Ok, that title might be slightly unfair, but after almost 4 years of living abroad, I never thought I'd see the day when my parents finally touched down on Spanish soil. But I can say it was probably the highlight of my time here and we've had some pretty amazing times over the last 4 years so it's a high standard to reach!
You see, when we were in the planning stages of moving, I just assumed that they would come to visit us. Sure, they weren't big travelers but what a great chance for them to come and see us and explore somewhere new with us. What I didn't know until after we moved was that part of the reason they weren't travelers was because my mom didn't just not like to fly but had a deep rooted fear of flying. She had only flown 2 times before we moved here - a rookie ;). My dad loves to fly so I knew that he wasn't going to be a problem to get here, but I wanted them both to visit.
Now I hate to fly, so I get it. I also get that her fear is significantly worse than mine but a fear nonetheless and nothing to be dismissive about. But I stayed on top of things, even perhaps playing a guilt trip or two about getting here and how much I wanted them to see Barcelona and to see that we are not only surviving but thriving. That we don't live in a 3rd world country. Time marched on and no plans were made. There were always reasons - work, money, surgeries. All valid reasons but there never seemed to be the right time.
My brother got married in Minneapolis last year and my mom had no choice but to get on a plane - she certainly wasn't going to miss his wedding. I remember flying around 16 hours that day and my plane landed about 45 minutes right before theirs - they got off their plane and I met up with them. My mom proceeded to tell me how exhausted she was. You can just imagine the look of death I gave her since her flight was 3 hours to my 16. But for her, this was exhausting - it was her first flight in 25 years. It was way out of her comfort zone and at the time (I was so beyond exhausted) I don't think I understood just how terrifying it all was for her. And I wasn't very sympathetic.
But she survived the flight and so I got back on my "visit Barcelona" bandwagon again since the flight was fresh in her memory. And we did the back and forth... again. Yet another year had gone by and we'd been here 3 years. Some of our visitors had been 2 or 3 times to their none. All I wanted was for my family to come visit.
When the bombs went off in Boston on that fateful day in April of this year, I called my mom and said "we're done messing around, I'm booking your flight right now while we are on the phone." I think the whole conversation terrified her. Hell, I think the next several months she spent obsessing about this flight. And we had many talks where I suspected she was going to tell me to cancel the flight and every time I felt the conversation going that way, I would re-direct (as she taught me so well) and move the conversation somewhere else. I wasn't going to give an out. Unfair, I know. But my intentions are honorable, right??

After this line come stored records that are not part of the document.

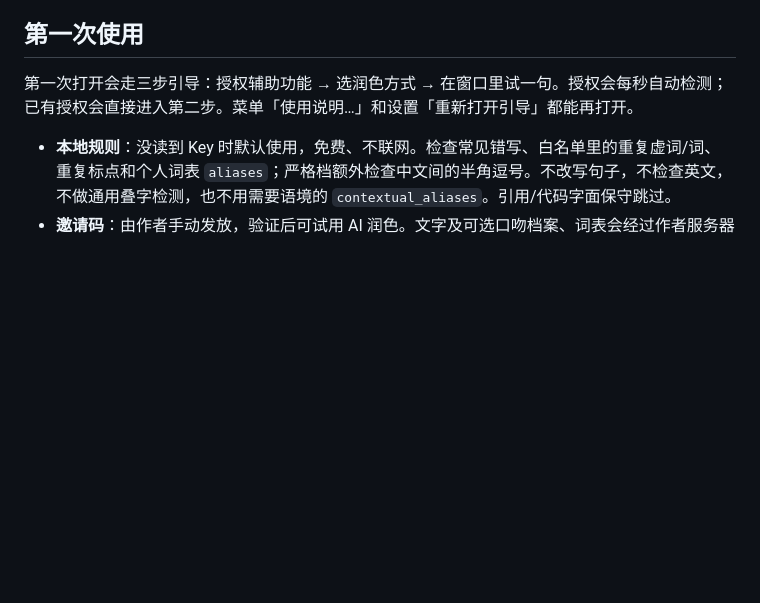
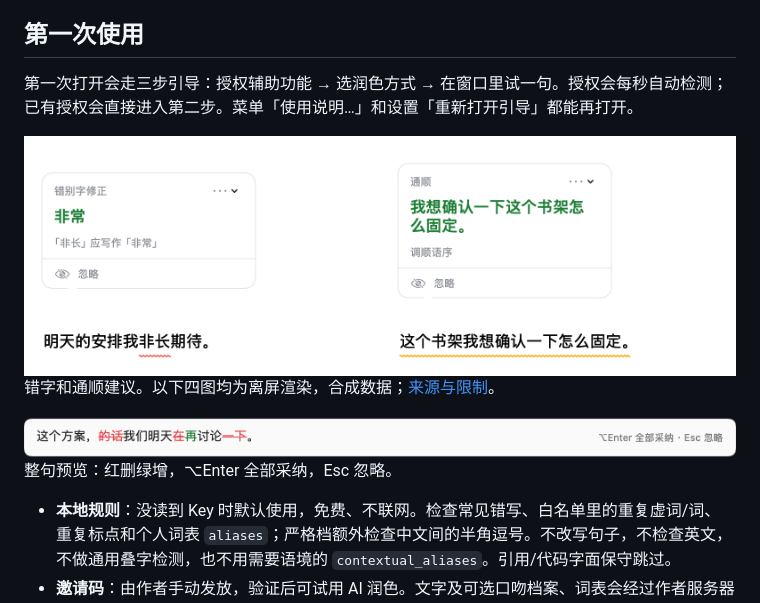
Before and after one commit to bmdy6/stylepolish, a Markdown page: README.md, the part around one of its changes. Drawn GitHub-style; pictures changed too: docs/images/inline-suggestions.png (added), docs/images/sentence-preview.png (added); blank space fills up the shorter version.

Commit message:
docs: illustrate README with offscreen app views

```diff
--- a/README.md
+++ b/README.md
@@ -45,6 +45,16 @@ scripts/build-app.sh
 
 第一次打开会走三步引导：授权辅助功能 → 选润色方式 → 在窗口里试一句。授权会每秒自动检测；已有授权会直接进入第二步。菜单「使用说明…」和设置「重新打开引导」都能再打开。
 
+<!-- readme-illustrate:inline-suggestions -->
+<img src="docs/images/inline-suggestions.png" alt="行内红色错字下划线与黄色通顺下划线，各配真实建议卡片" width="800">
+
+错字和通顺建议。以下四图均为离屏渲染，合成数据；[来源与限制](docs/images/SOURCES.md)。
+<!-- /readme-illustrate:inline-suggestions -->
+<!-- readme-illustrate:sentence-preview -->
+<img src="docs/images/sentence-preview.png" alt="底部整句预览条，删除为红色删除线，新增为绿色，右侧提示 ⌥Enter 全部采纳" width="800">
+
+整句预览：红删绿增，⌥Enter 全部采纳，Esc 忽略。
+<!-- /readme-illustrate:sentence-preview -->
 - **本地规则**：没读到 Key 时默认使用，免费、不联网。检查常见错写、白名单里的重复虚词/词、重复标点和个人词表 `aliases`；严格档额外检查中文间的半角逗号。不改写句子，不检查英文，不做通用叠字检测，也不用需要语境的 `contextual_aliases`。引用/代码字面保守跳过。
 - **邀请码**：由作者手动发放，验证后可试用 AI 润色。文字及可选口吻档案、词表会经过作者服务器转发给模型；中转不保存正文。设置里显示剩余百分比，低于 10% 时菜单提醒一次；码无效、额度用完或当月试用已满时改用本地规则，并给出更换邀请码 / 使用自己的 Key 的入口。网络失败、限速、输入过长只回退当次，下次照常重试。
 - **自己的 Key**：已有 Key 的用户保持 AI，可在设置切换。文字会发给你配置的 OpenAI 兼容服务。请求失败时当次自动用本地规则，菜单显示 Key、额度或网络原因；下次停笔仍重试 AI。
```
Also changed, not shown: other parts of README.md (+10 -0 lines), docs/images/SOURCES.md (added, +47 -0 lines), docs/images/my-habits.png (added), docs/images/weekly-report.png (added), 2 other files.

Time started to creep closer and it became the basis of much of our conversations. About what to pack. About what we were going to do on their visit. The fear was slowly starting to turn to excitement. The countdown was on! We were hitting the point of no return and I felt pretty confident that they were actually going to make it here!
My dad has some mobility issues so I arranged for extra assistance in the airports and I think that helped to make the transition between flights a little less stressful for them. Neither of them slept on the plane and as I had stated to Aidan a few times before, I was a little nervous about what to expect when they got off the plane. Was I going to get that look of death for putting her thru such a traumatic experience? Was it going to be pure exhaustion? Or was it going to be total exhilaration for having conquered such a huge fear and anticipation of what was to come during the visit? I was hoping for the latter!!
I braced myself for the worst as I waited at the T2 arrivals gate. I tried to think of how I was going to get her home to Boston if she refused to get back on the plane to go home in 10 days. Was this flight going to traumatize the rest of the trip???
What I didn't expect was the HUGE grin on her face as she and my dad exited the baggage claim area. Never in a million years did I expect to see such a smile on her face after flying on her first transatlantic flight. Something she had been terrified to do. They made it! And the 10 days have flown by so quickly, tomorrow they head back out to Boston - it's going to be a sad day for us all, having to say goodbye for another 8 months (though better than our usual 12-14 months at least). And I haven't heard one word about her being worried about the flight home. I'm so proud of how far she's come on this trip, leaving her comfort zone and embracing new and exiting places, things, food and more. She even uttered the words "the next time I come to Spain" the other day. See, miracles really do happen :)
More to come on their visit soon!!